By Jamie McGeever
(Reuters) – A look at the day ahead in Asian markets from Jamie McGeever.
U.S. inflation data for December is in, and while market reaction was perhaps a little muted relative to recent releases and the hype surrounding it, the overriding message for investors was clear: keep calm and risk on.
A Bank of Korea interest rate decision and Chinese trade data are the main set piece events in Asia, but markets there will likely open strongly after global stocks rose, bond yields fell and credit spreads tightened on Thursday.
No Friday the 13th bad omens here.
Annual U.S. consumer price inflation in December slowed as expected and monthly prices fell for the first time since 2020, numbers that suggest the Fed is closer to getting inflation under control and therefore nearer the end of its hiking cycle.
Given that some of the biggest intraday moves in financial markets last year were on U.S. inflation days, the reaction on Thursday wasn’t explosive. Perhaps investors had run ahead of themselves a bit.

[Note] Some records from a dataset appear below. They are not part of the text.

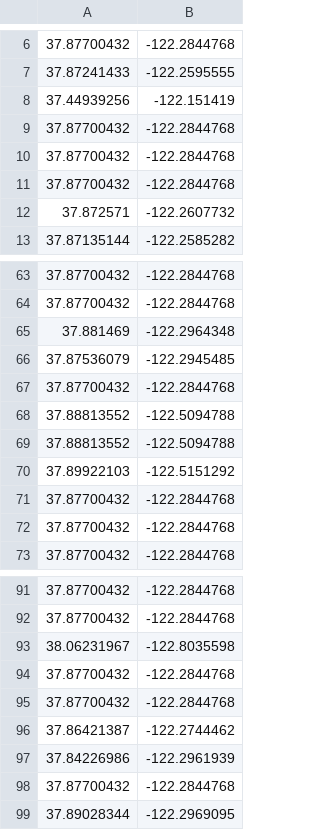
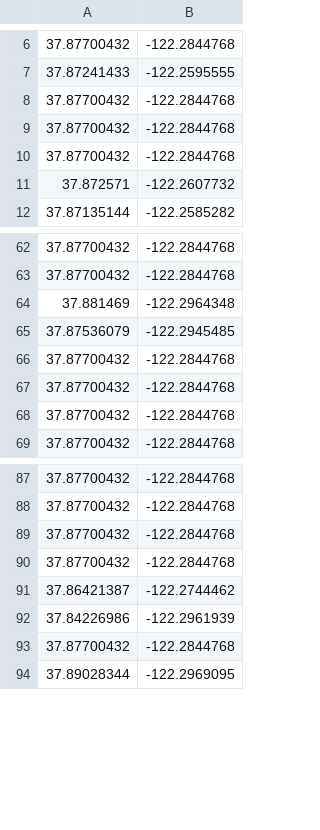
Before and after one commit to jessicajji/hierarchical_clustering_mean_shift, a CSV file: Kmeans_data.csv, drawn as a sheet; only a part is shown, gaps mark what is left out.

```diff
--- a/Kmeans_data.csv
+++ b/Kmeans_data.csv
@@ -7,3 +7,2 @@
 37.87241433,-122.2595555
-37.44939256,-122.151419
 37.87700432,-122.2844768
@@ -67,5 +66,2 @@
 37.87700432,-122.2844768
-37.88813552,-122.5094788
-37.88813552,-122.5094788
-37.89922103,-122.5151292
 37.87700432,-122.2844768
@@ -92,3 +88,2 @@
 37.87700432,-122.2844768
-38.06231967,-122.8035598
 37.87700432,-122.2844768
```
Also changed, not shown: 1 other file.
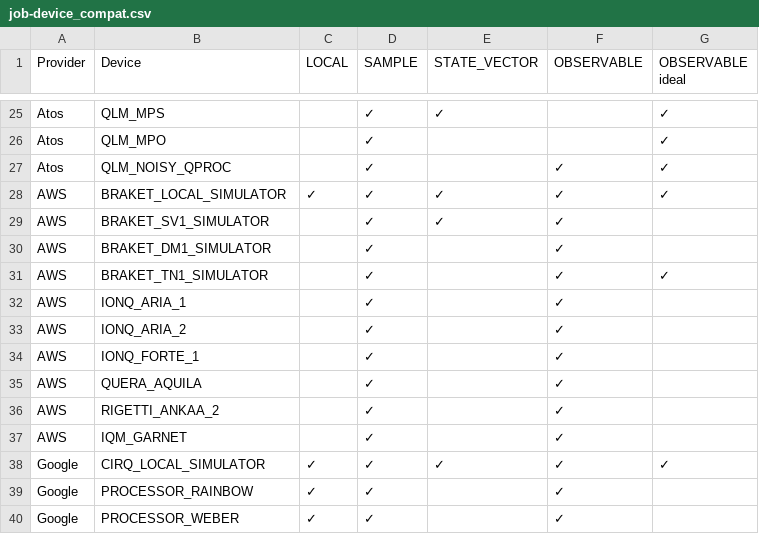
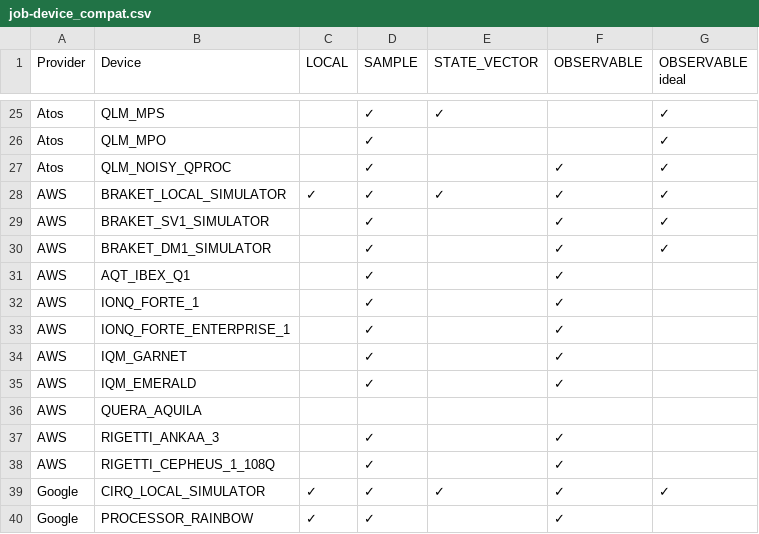
Before and after one commit to ColibrITD-SAS/mpqp, a CSV file: docs/resources/job-device_compat.csv, drawn as a sheet; only a part is shown, gaps mark what is left out; the shorter side is filled out with more unchanged rows; removed rows and columns are numbered as before the commit, all else as after; the diff names each change by its address in the sheet, - before the commit and + after, or states it on an @@ line.

Commit message:
feat: update braket devices, gates, and pricing

```diff
--- a/docs/resources/job-device_compat.csv
+++ b/docs/resources/job-device_compat.csv
-E29 (STATE_VECTOR): ✓
+E29 (STATE_VECTOR): (empty)
-G29:G30 (OBSERVABLE ideal): (empty)
+G29:G30 (OBSERVABLE ideal): ✓
-row 31: AWS | BRAKET_TN1_SIMULATOR |  | ✓ |  | ✓ | ✓
-B31 (Device): IONQ_ARIA_1
+B31 (Device): AQT_IBEX_Q1
-row 33: AWS | IONQ_ARIA_2 |  | ✓ |  | ✓
-row 35: AWS | QUERA_AQUILA |  | ✓ |  | ✓
-B33 (Device): RIGETTI_ANKAA_2
+B33 (Device): IONQ_FORTE_ENTERPRISE_1
+row 35: AWS | IQM_EMERALD |  | ✓ |  | ✓
+row 36: AWS | QUERA_AQUILA
+row 37: AWS | RIGETTI_ANKAA_3 |  | ✓ |  | ✓
+row 38: AWS | RIGETTI_CEPHEUS_1_108Q |  | ✓ |  | ✓
```
Also changed, not shown: 2 other files.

Still, MSCI’s world index rose for the fifth day in a row, a winning streak not seen since August, and MSCI’s Asia-ex Japan stock index has now risen in nine of the last 10 sessions.
A stunning 30-year U.S. Treasury auction helped push bond yields down further, fueling investors’ appetite to go out across the risk curve. A Reuters poll on Thursday showed that investors are already adding to their long positions in Asian currencies.
In major currencies, the yen just chalked up one of its best days in years. It soared more than 2% on growing speculation that the Bank of Japan will review the side effects of its monetary easing at next week’s policy meeting and may take additional steps to correct distortions in the yield curve.
The Bank of Korea on Friday is expected to raise rates by another quarter percentage point to a 15-year high of 3.50%, likely its last move in its tightening cycle.
Meanwhile, economists are bracing for another dismal batch of Chinese trade figures, with exports seen falling 10.0% in December and imports shrinking 9.8%, according to a Reuters poll.
Three key developments that could provide more direction to markets on Friday:
– South Korea interest rate decision (forecast +25 bps)
– China trade (December)
– Fed’s Kashkari and Harker speak